Letter from Patrick Fea to Sir James Stewart
of Burray - 30th March 1746

Patrick Fea II of Airy, having gone over to Thurso in the last week of March 1746 reported back to Sir James Stewart of Burray with the latest news on the Jacobites and warning him of the need to safeguard the weapons and ammunition of the Providence, which was at Tongue, should it sail to Orkney.

"Honble Sir

In regard that their is just now a man of war in Strathnaver, thats thought will be in Orkney, it is thought necessary that Capt. Sinclairs ship should be out of her way or at least what arms, powder & ra is on board should be secur'd for the Prince's behoof, all of it being much needed in the Army for wch purpose the bearer Mr Francis Sinclair wt two or three of his sailors are sent in order to Carrie the Ship to this place if their can be no oyr method fallen upon to preserve her. At the same time he is to walk according to the advice you give him in yt affair, as there is no time to lose its hoped yr will be no delay made.

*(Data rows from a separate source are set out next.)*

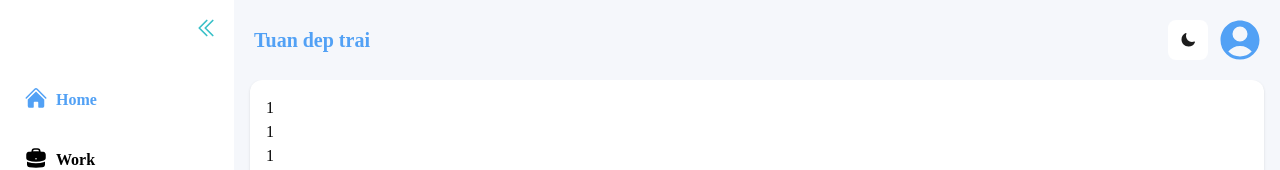
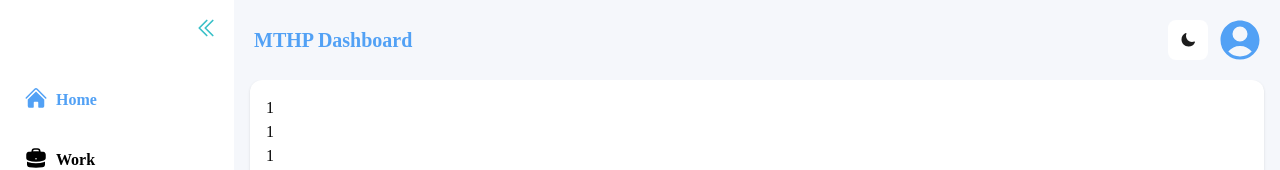
Before and after one commit to vmtuan12/web_template, a Vue app: page / in a window 1280 px wide. Shown: the top 170 px of the page. Built offline with nearby package versions, Linux system fonts and the light colour scheme; a web font is replaced by a local one.

Commit message:
adjust z-index for header

```diff
--- a/src/layout/DefaultLayout.vue
+++ b/src/layout/DefaultLayout.vue
@@ -6,7 +6,7 @@ import ProfileDropdown from '../components/UI/ProfileDropdown.vue'
 const smallBar = ref(false)
 
 const main = ref()
-const scrollPosition = ref(window.scrollY)
+const scrollPosition = ref(0)
 
 const handleScroll = () => {
     scrollPosition.value = main.value.scrollTop
@@ -29,8 +29,8 @@ onUnmounted(() => {
     <div class="flex w-full h-full">
         <Navbar @handle-bar-size="smallBar = !smallBar" :smallbar="smallBar" />
         <div ref="main" @scroll="handleScroll" class="bg-[#f5f7fb] transition-all duration-500 ease-in-out sm:px-4 pb-4 overflow-x-hidden max-h-screen" :class="smallBar ? 'px-1 w-full' : 'w-0 sm:w-full'">
-            <div class="flex w-full items-center justify-between py-4 sticky top-0 transition-all duration-500 ease-in-out" :class="scrollPosition > 0 ? 'bg-[#52a1f5] text-white px-4 shadow-lg rounded-b-2xl' : 'bg-[#f5f7fb] text-[#52a1f5]'">
-                <p class="text-xl font-bold ml-1">Tuan dep trai</p>
+            <div class="flex w-full items-center justify-between py-4 sticky top-0 z-10 transition-all duration-500 ease-in-out" :class="scrollPosition > 0 ? 'bg-[#52a1f5] text-white px-4 shadow-lg rounded-b-2xl' : 'bg-[#f5f7fb] text-[#52a1f5]'">
+                <p class="text-xl font-bold ml-1">MTHP Dashboard</p>
                 <div class="flex items-center space-x-2">
                     <svg xmlns="http://www.w3.org/2000/svg" viewBox="0 0 24 24" fill="currentColor" class="w-10 h-10 p-3 text-[#1d1d1d] cursor-pointer rounded-lg bg-white">
                         <path fill-rule="evenodd" d="M9.528 1.718a.75.75 0 01.162.819A8.97 8.97 0 009 6a9 9 0 009 9 8.97 8.97 0 003.463-.69.75.75 0 01.981.98 10.503 10.503 0 01-9.694 6.46c-5.799 0-10.5-4.701-10.5-10.5 0-4.368 2.667-8.112 6.46-9.694a.75.75 0 01.818.162z" clip-rule="evenodd" />
```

The Lord M'kleod commands 300 men that are in this Country, 150 of wch are to be in this town tomorrow. I have not as yet had the opportunity of waiting upon him, but I expect once this day to know his resolutions wt respect to Orkney. Its certain that there will be such a number in Orkney that they will be straitned for boats to cross for wch I wish you wold Send over Burwiks big boat, & oyr belonging to your Tennants & the Swanay boats & they, wt these can have, will carrie over what men they are to send, the number Ime, as yet, uncertain of but by what I can learn their will be above 100 men sent.

All the Gentlemen in this Country are to meet tomorrow in order to concert anent raseing the Country. As their will be severall of their leading men absent its thought oyrs will be deficulted how to proceed. Could your affairs admit I could be glad to see you here, not doubting that you might have Influence upon some to espouse the Cause more heartaly yn oyr ways Ime afraid they'le doe.

I doubt not but what forces are to come your way will be ready to cross a Tuesday so that the boats wold need be ready att Duncansby Mundays might, as for writing you any news I need only refer to Mr Sinclair, who came back last week from Muray, only this I can assure you of - That by a letter from ye E. of Cromartie their is to be 6,000 French Landed either in Orkney or Caithness, some of the Transports are already on the coast, the same likeways informs That the Duke (i.e. Henry Stewart, the Jacobite Duke of York) was Imbarqued wt 14,000 men moe to be landed in England. I have no further att present only that I am

Honble Sir
Your most obedt Huml Servt
Patrick Fea   Thurso 30th March 1746

P.S. Since writing Mr Sinclair it seems has declin'd goeing to Orkney for wch reason I have forwarded this by your boatsman that came here wt A.Finley. The news here yt you may rely upon is that Lord George Murray wt 4,000 of ye Clans have taken in Atholl 800 of ye Dukes men (i.e. The Duke of Cumberland's men) yt were sent to that Country in order to destroy these Gentleman's Estate yt were wt ye Prince. All ye Prisonsers were sent to Inverness and Fort Augustus Munday last; Fort William is now in Possession of Lockhaill, on Col _ Glasgoe, a French Offr, wt 200 of ye Princes men went to Keith ye 20th Instant and their surprised 120 of ye reed coats yt were sent in order to discover ye Disposition of Princes Army, 30 of ym were killed upon the place & 90 taken Prisoners, one half whereof were horsemen. Not one man made their eschape, and by this time its thought Lord George will be up wt ye Hessians who are still att Perth. The Duke (of Cumberland) still lyes att Aberdain. Teusday last the Hazard sloop was put onshoar in Strathnaver by a man of war. Its said that there was onboard of her 120 men, 20 Officers included, 14,000 pounds in money wt a good quantity of arms and amunition & all Seiz'd by the Lord Reays men, 7 of the Officers killed & wt many wounded. But at Barraasdeal (i.e. Coll Macdonald of Barisdale) is sent to that Country wt 600 men its expected he will even wt his Lordship ere this time. I beg youll send an express wt ye inclose to Claistran."

Royal Archives, Windsor, Cumberland Papers, Box 13/315
From "Orkney Feuds and the '45" (1980), R P Fereday, p 71-72